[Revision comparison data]
/---
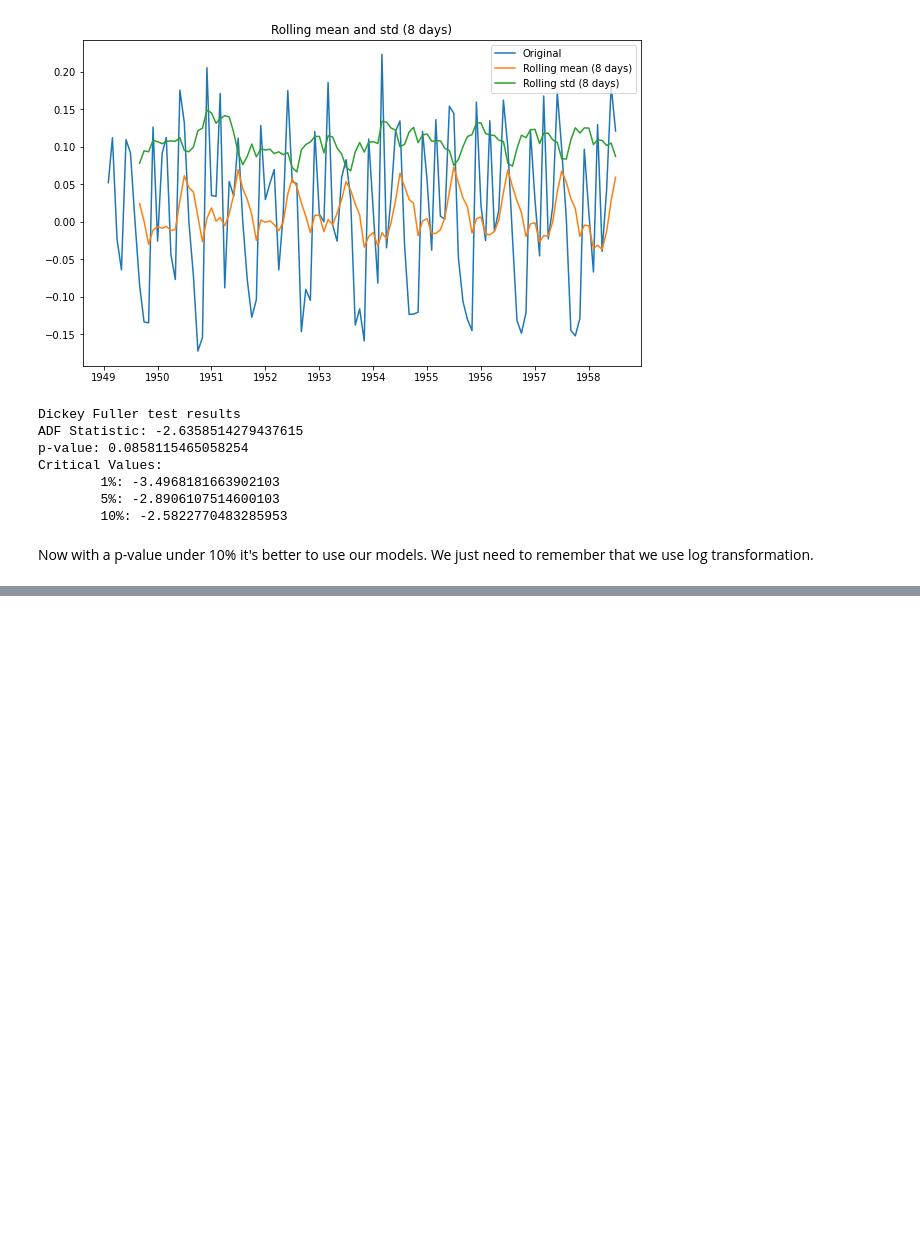
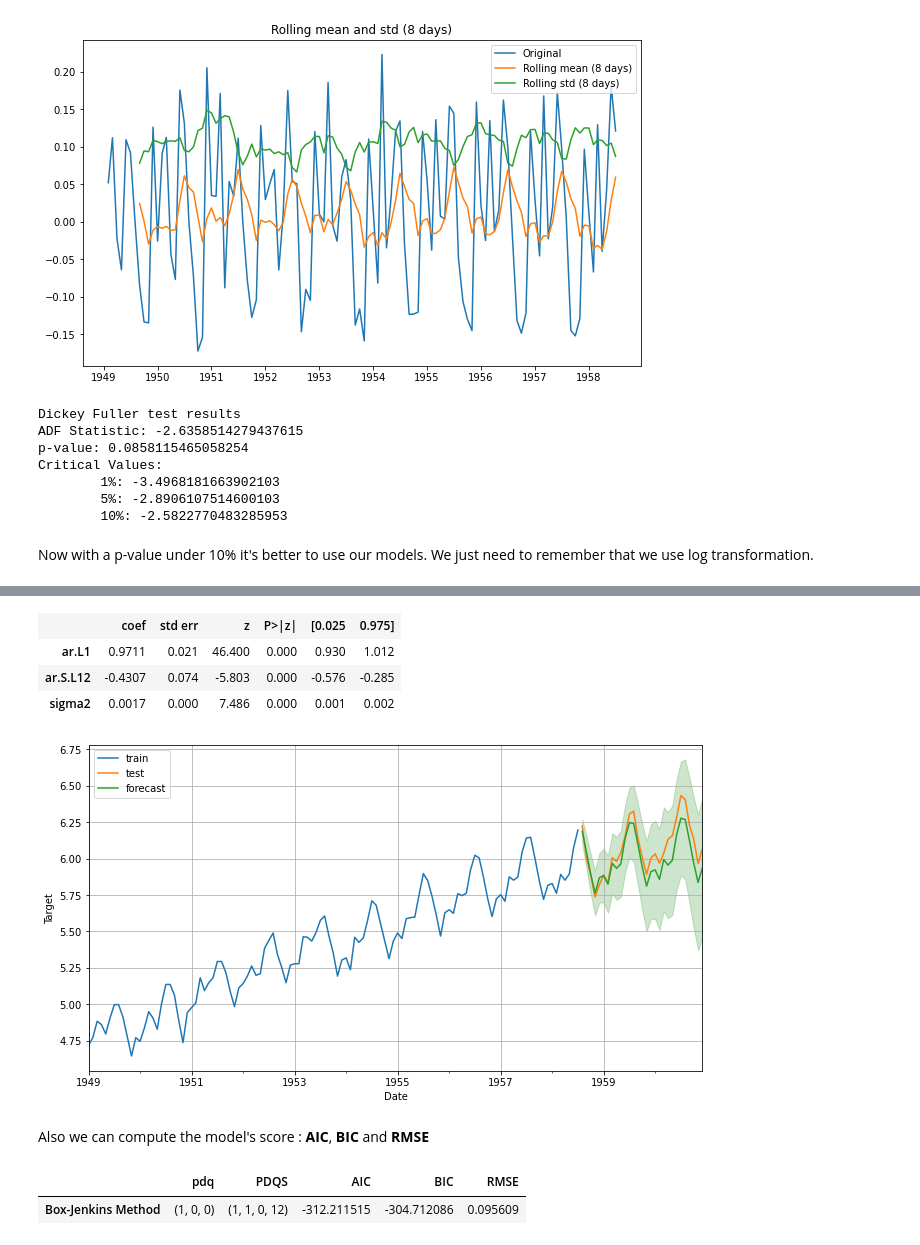
Before and after one commit to Nathanlauga/explore-arima, a Jupyter notebook: notebooks/ARIMA_SARIMA.ipynb, the cells around one changed output, grey strips where cells are left out. Cells and saved outputs as stored; diff of their text form; code cells hidden in the pictures; blank space fills up the shorter version.

```diff
--- a/notebooks/ARIMA_SARIMA.ipynb
+++ b/notebooks/ARIMA_SARIMA.ipynb
@@ -184,6 +199,8 @@ Critical Values:
         10%: -2.5822770483285953
 # %% [markdown]
 Now with a p-value under 10% it's better to use our models. We just need to remember that we use log transformation.
+# %%
+y_test_log = np.log(y_test)
 # %% [markdown]
 ## What is ARIMA and SARIMA ?
 
@@ -266,0 +343,13 @@ Nous cherchons à minimiser l'$AIC$
+# %%
+order = (1,0,0)
+seasonal_order = (1,1,0,12)
+
+# SARIMAX doc : https://www.statsmodels.org/dev/generated/statsmodels.tsa.statespace.sarimax.SARIMAX.html
+model_bk_method = SARIMAX(y_train_log,
+                            order=order,
+                            seasonal_order=seasonal_order,
+                            enforce_stationarity=False,
+                            enforce_invertibility=False
+                           )
+# %%
+model_bk_method = model_bk_method.fit()
@@ -266,0 +367,7 @@ Nous cherchons à minimiser l'$AIC$
+# %%
+model_bk_method.summary().tables[1]
+# %% [output]
+|  | coef | std err | z | P>|z| | [0.025 | 0.975] |
+| ar.L1 | 0.9711 | 0.021 | 46.400 | 0.000 | 0.930 | 1.012 |
+| ar.S.L12 | -0.4307 | 0.074 | -5.803 | 0.000 | -0.576 | -0.285 |
+| sigma2 | 0.0017 | 0.000 | 7.486 | 0.000 | 0.001 | 0.002 |
@@ -266,0 +419,6 @@ Nous cherchons à minimiser l'$AIC$
+# %%
+plot_sarima_forecast(model_bk_method, y_train_log, y_test_log)
+# %% [output]
+[figure, added]
+# %% [markdown]
+Also we can compute the model's score : **AIC**, **BIC** and **RMSE**
@@ -266,0 +446,5 @@ Nous cherchons à minimiser l'$AIC$
+# %%
+model_df
+# %% [output]
+|  | pdq | PDQS | AIC | BIC | RMSE |
+| Box-Jenkins Method | (1, 0, 0) | (1, 1, 0, 12) | -312.211515 | -304.712086 | 0.095609 |
```
Also changed, not shown: parts of 37 cells of this notebook.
\---
What you need to do: How many lines of the records contain "ipynb"? Answer with the number only.

Output of the exercise: 3